■ **Data records**
.....
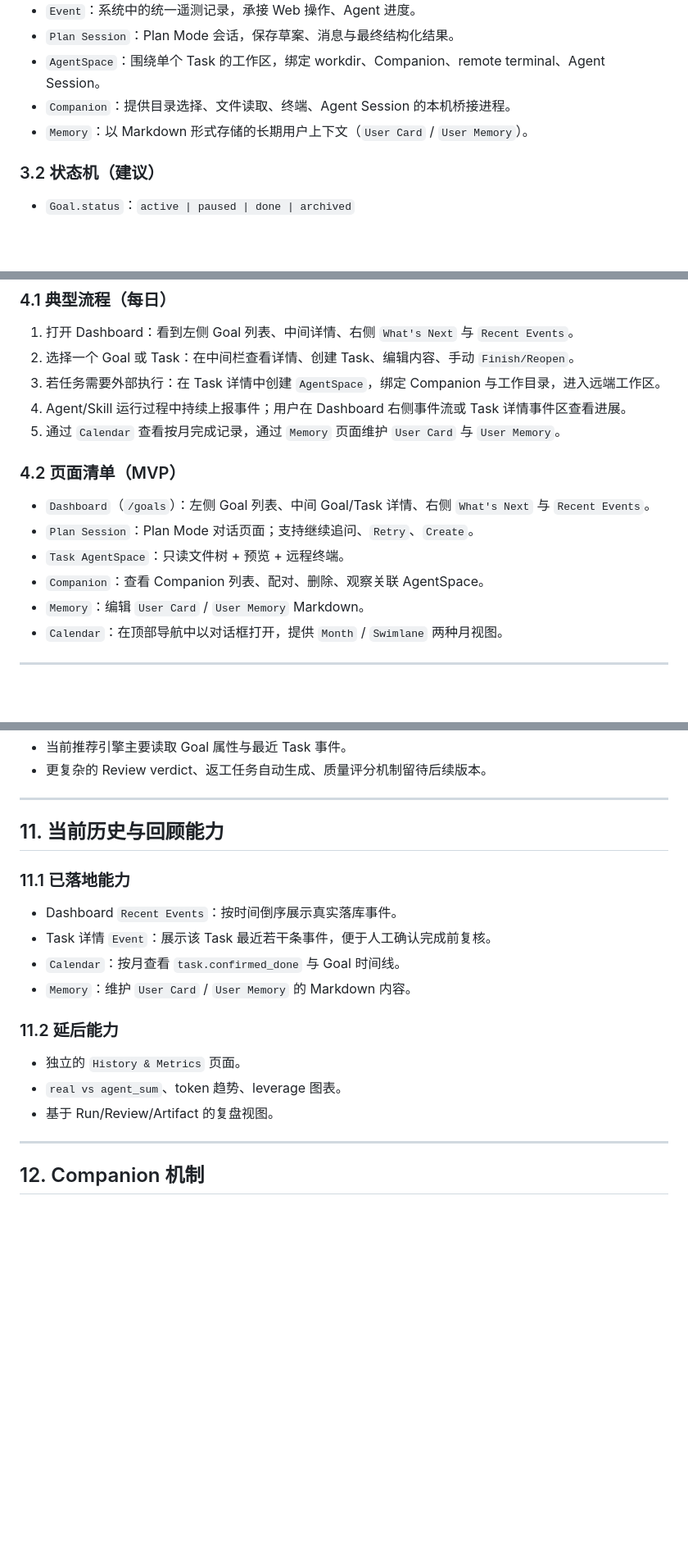
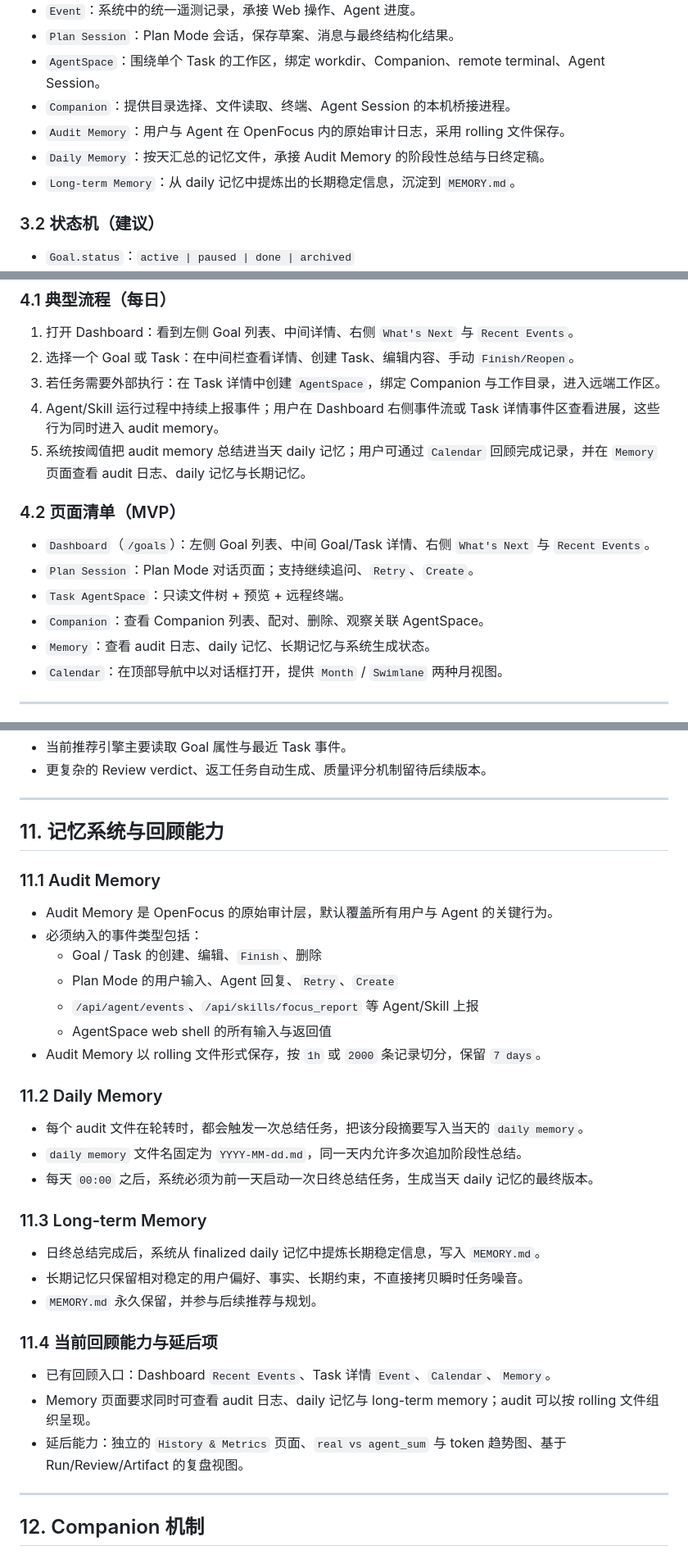
Before and after one commit to yfocus/openfocus, a Markdown page: Design.md, 3 parts joined by grey strips. Shown at 82% size. GitHub-like rendering; blank space fills up the shorter version.

Commit message:
doc: add Memory Spec

```diff
--- a/Design.md
+++ b/Design.md
@@ -66,7 +66,9 @@ AI 时代的个人工作模式正在从“亲自做完”切换为“提出目
 - `Plan Session`：Plan Mode 会话，保存草案、消息与最终结构化结果。
 - `AgentSpace`：围绕单个 Task 的工作区，绑定 workdir、Companion、remote terminal、Agent Session。
 - `Companion`：提供目录选择、文件读取、终端、Agent Session 的本机桥接进程。
-- `Memory`：以 Markdown 形式存储的长期用户上下文（`User Card` / `User Memory`）。
+- `Audit Memory`：用户与 Agent 在 OpenFocus 内的原始审计日志，采用 rolling 文件保存。
+- `Daily Memory`：按天汇总的记忆文件，承接 Audit Memory 的阶段性总结与日终定稿。
+- `Long-term Memory`：从 daily 记忆中提炼出的长期稳定信息，沉淀到 `MEMORY.md`。
 
 ### 3.2 状态机（建议）
 
@@ -84,8 +86,8 @@ AI 时代的个人工作模式正在从“亲自做完”切换为“提出目
 1. 打开 Dashboard：看到左侧 Goal 列表、中间详情、右侧 `What's Next` 与 `Recent Events`。
 2. 选择一个 Goal 或 Task：在中间栏查看详情、创建 Task、编辑内容、手动 `Finish/Reopen`。
 3. 若任务需要外部执行：在 Task 详情中创建 `AgentSpace`，绑定 Companion 与工作目录，进入远端工作区。
-4. Agent/Skill 运行过程中持续上报事件；用户在 Dashboard 右侧事件流或 Task 详情事件区查看进展。
-5. 通过 `Calendar` 查看按月完成记录，通过 `Memory` 页面维护 `User Card` 与 `User Memory`。
+4. Agent/Skill 运行过程中持续上报事件；用户在 Dashboard 右侧事件流或 Task 详情事件区查看进展，这些行为同时进入 audit memory。
+5. 系统按阈值把 audit memory 总结进当天 daily 记忆；用户可通过 `Calendar` 回顾完成记录，并在 `Memory` 页面查看 audit 日志、daily 记忆与长期记忆。
 
 ### 4.2 页面清单（MVP）
 
@@ -93,7 +95,7 @@ AI 时代的个人工作模式正在从“亲自做完”切换为“提出目
 - `Plan Session`：Plan Mode 对话页面；支持继续追问、`Retry`、`Create`。
 - `Task AgentSpace`：只读文件树 + 预览 + 远程终端。
 - `Companion`：查看 Companion 列表、配对、删除、观察关联 AgentSpace。
-- `Memory`：编辑 `User Card` / `User Memory` Markdown。
+- `Memory`：查看 audit 日志、daily 记忆、长期记忆与系统生成状态。
 - `Calendar`：在顶部导航中以对话框打开，提供 `Month` / `Swimlane` 两种月视图。
 
 ---
@@ -283,20 +307,35 @@ AI 时代的个人工作模式正在从“亲自做完”切换为“提出目
 
 ---
 
-## 11. 当前历史与回顾能力
+## 11. 记忆系统与回顾能力
 
-### 11.1 已落地能力
+### 11.1 Audit Memory
 
-- Dashboard `Recent Events`：按时间倒序展示真实落库事件。
-- Task 详情 `Event`：展示该 Task 最近若干条事件，便于人工确认完成前复核。
-- `Calendar`：按月查看 `task.confirmed_done` 与 Goal 时间线。
-- `Memory`：维护 `User Card` / `User Memory` 的 Markdown 内容。
+- Audit Memory 是 OpenFocus 的原始审计层，默认覆盖所有用户与 Agent 的关键行为。
+- 必须纳入的事件类型包括：
+  - Goal / Task 的创建、编辑、`Finish`、删除
+  - Plan Mode 的用户输入、Agent 回复、`Retry`、`Create`
+  - `/api/agent/events`、`/api/skills/focus_report` 等 Agent/Skill 上报
+  - AgentSpace web shell 的所有输入与返回值
+- Audit Memory 以 rolling 文件形式保存，按 `1h` 或 `2000` 条记录切分，保留 `7 days`。
 
-### 11.2 延后能力
+### 11.2 Daily Memory
 
-- 独立的 `History & Metrics` 页面。
-- `real vs agent_sum`、token 趋势、leverage 图表。
-- 基于 Run/Review/Artifact 的复盘视图。
+- 每个 audit 文件在轮转时，都会触发一次总结任务，把该分段摘要写入当天的 `daily memory`。
+- `daily memory` 文件名固定为 `YYYY-MM-dd.md`，同一天内允许多次追加阶段性总结。
+- 每天 `00:00` 之后，系统必须为前一天启动一次日终总结任务，生成当天 daily 记忆的最终版本。
+
+### 11.3 Long-term Memory
+
+- 日终总结完成后，系统从 finalized daily 记忆中提炼长期稳定信息，写入 `MEMORY.md`。
+- 长期记忆只保留相对稳定的用户偏好、事实、长期约束，不直接拷贝瞬时任务噪音。
+- `MEMORY.md` 永久保留，并参与后续推荐与规划。
+
+### 11.4 当前回顾能力与延后项
+
+- 已有回顾入口：Dashboard `Recent Events`、Task 详情 `Event`、`Calendar`、`Memory`。
+- Memory 页面要求同时可查看 audit 日志、daily 记忆与 long-term memory；audit 可以按 rolling 文件组织呈现。
+- 延后能力：独立的 `History & Metrics` 页面、`real vs agent_sum` 与 token 趋势图、基于 Run/Review/Artifact 的复盘视图。
 
 ---
 
```
Also changed, not shown: other parts of Design.md (+28 -5 lines), UserStory.md (+25 -3 lines).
.....
■ **Your assignment**
I would like the data copied exactly as it stands, with no pictures included.

■ **Problem solution**
Before and after one commit to yfocus/openfocus, a Markdown page: Design.md, 3 parts joined by grey strips. Shown at 82% size. GitHub-like rendering; blank space fills up the shorter version.

Commit message:
doc: add Memory Spec

```diff
--- a/Design.md
+++ b/Design.md
@@ -66,7 +66,9 @@ AI 时代的个人工作模式正在从“亲自做完”切换为“提出目
 - `Plan Session`：Plan Mode 会话，保存草案、消息与最终结构化结果。
 - `AgentSpace`：围绕单个 Task 的工作区，绑定 workdir、Companion、remote terminal、Agent Session。
 - `Companion`：提供目录选择、文件读取、终端、Agent Session 的本机桥接进程。
-- `Memory`：以 Markdown 形式存储的长期用户上下文（`User Card` / `User Memory`）。
+- `Audit Memory`：用户与 Agent 在 OpenFocus 内的原始审计日志，采用 rolling 文件保存。
+- `Daily Memory`：按天汇总的记忆文件，承接 Audit Memory 的阶段性总结与日终定稿。
+- `Long-term Memory`：从 daily 记忆中提炼出的长期稳定信息，沉淀到 `MEMORY.md`。
 
 ### 3.2 状态机（建议）
 
@@ -84,8 +86,8 @@ AI 时代的个人工作模式正在从“亲自做完”切换为“提出目
 1. 打开 Dashboard：看到左侧 Goal 列表、中间详情、右侧 `What's Next` 与 `Recent Events`。
 2. 选择一个 Goal 或 Task：在中间栏查看详情、创建 Task、编辑内容、手动 `Finish/Reopen`。
 3. 若任务需要外部执行：在 Task 详情中创建 `AgentSpace`，绑定 Companion 与工作目录，进入远端工作区。
-4. Agent/Skill 运行过程中持续上报事件；用户在 Dashboard 右侧事件流或 Task 详情事件区查看进展。
-5. 通过 `Calendar` 查看按月完成记录，通过 `Memory` 页面维护 `User Card` 与 `User Memory`。
+4. Agent/Skill 运行过程中持续上报事件；用户在 Dashboard 右侧事件流或 Task 详情事件区查看进展，这些行为同时进入 audit memory。
+5. 系统按阈值把 audit memory 总结进当天 daily 记忆；用户可通过 `Calendar` 回顾完成记录，并在 `Memory` 页面查看 audit 日志、daily 记忆与长期记忆。
 
 ### 4.2 页面清单（MVP）
 
@@ -93,7 +95,7 @@ AI 时代的个人工作模式正在从“亲自做完”切换为“提出目
 - `Plan Session`：Plan Mode 对话页面；支持继续追问、`Retry`、`Create`。
 - `Task AgentSpace`：只读文件树 + 预览 + 远程终端。
 - `Companion`：查看 Companion 列表、配对、删除、观察关联 AgentSpace。
-- `Memory`：编辑 `User Card` / `User Memory` Markdown。
+- `Memory`：查看 audit 日志、daily 记忆、长期记忆与系统生成状态。
 - `Calendar`：在顶部导航中以对话框打开，提供 `Month` / `Swimlane` 两种月视图。
 
 ---
@@ -283,20 +307,35 @@ AI 时代的个人工作模式正在从“亲自做完”切换为“提出目
 
 ---
 
-## 11. 当前历史与回顾能力
+## 11. 记忆系统与回顾能力
 
-### 11.1 已落地能力
+### 11.1 Audit Memory
 
-- Dashboard `Recent Events`：按时间倒序展示真实落库事件。
-- Task 详情 `Event`：展示该 Task 最近若干条事件，便于人工确认完成前复核。
-- `Calendar`：按月查看 `task.confirmed_done` 与 Goal 时间线。
-- `Memory`：维护 `User Card` / `User Memory` 的 Markdown 内容。
+- Audit Memory 是 OpenFocus 的原始审计层，默认覆盖所有用户与 Agent 的关键行为。
+- 必须纳入的事件类型包括：
+  - Goal / Task 的创建、编辑、`Finish`、删除
+  - Plan Mode 的用户输入、Agent 回复、`Retry`、`Create`
+  - `/api/agent/events`、`/api/skills/focus_report` 等 Agent/Skill 上报
+  - AgentSpace web shell 的所有输入与返回值
+- Audit Memory 以 rolling 文件形式保存，按 `1h` 或 `2000` 条记录切分，保留 `7 days`。
 
-### 11.2 延后能力
+### 11.2 Daily Memory
 
-- 独立的 `History & Metrics` 页面。
-- `real vs agent_sum`、token 趋势、leverage 图表。
-- 基于 Run/Review/Artifact 的复盘视图。
+- 每个 audit 文件在轮转时，都会触发一次总结任务，把该分段摘要写入当天的 `daily memory`。
+- `daily memory` 文件名固定为 `YYYY-MM-dd.md`，同一天内允许多次追加阶段性总结。
+- 每天 `00:00` 之后，系统必须为前一天启动一次日终总结任务，生成当天 daily 记忆的最终版本。
+
+### 11.3 Long-term Memory
+
+- 日终总结完成后，系统从 finalized daily 记忆中提炼长期稳定信息，写入 `MEMORY.md`。
+- 长期记忆只保留相对稳定的用户偏好、事实、长期约束，不直接拷贝瞬时任务噪音。
+- `MEMORY.md` 永久保留，并参与后续推荐与规划。
+
+### 11.4 当前回顾能力与延后项
+
+- 已有回顾入口：Dashboard `Recent Events`、Task 详情 `Event`、`Calendar`、`Memory`。
+- Memory 页面要求同时可查看 audit 日志、daily 记忆与 long-term memory；audit 可以按 rolling 文件组织呈现。
+- 延后能力：独立的 `History & Metrics` 页面、`real vs agent_sum` 与 token 趋势图、基于 Run/Review/Artifact 的复盘视图。
 
 ---
 
```
Also changed, not shown: other parts of Design.md (+28 -5 lines), UserStory.md (+25 -3 lines).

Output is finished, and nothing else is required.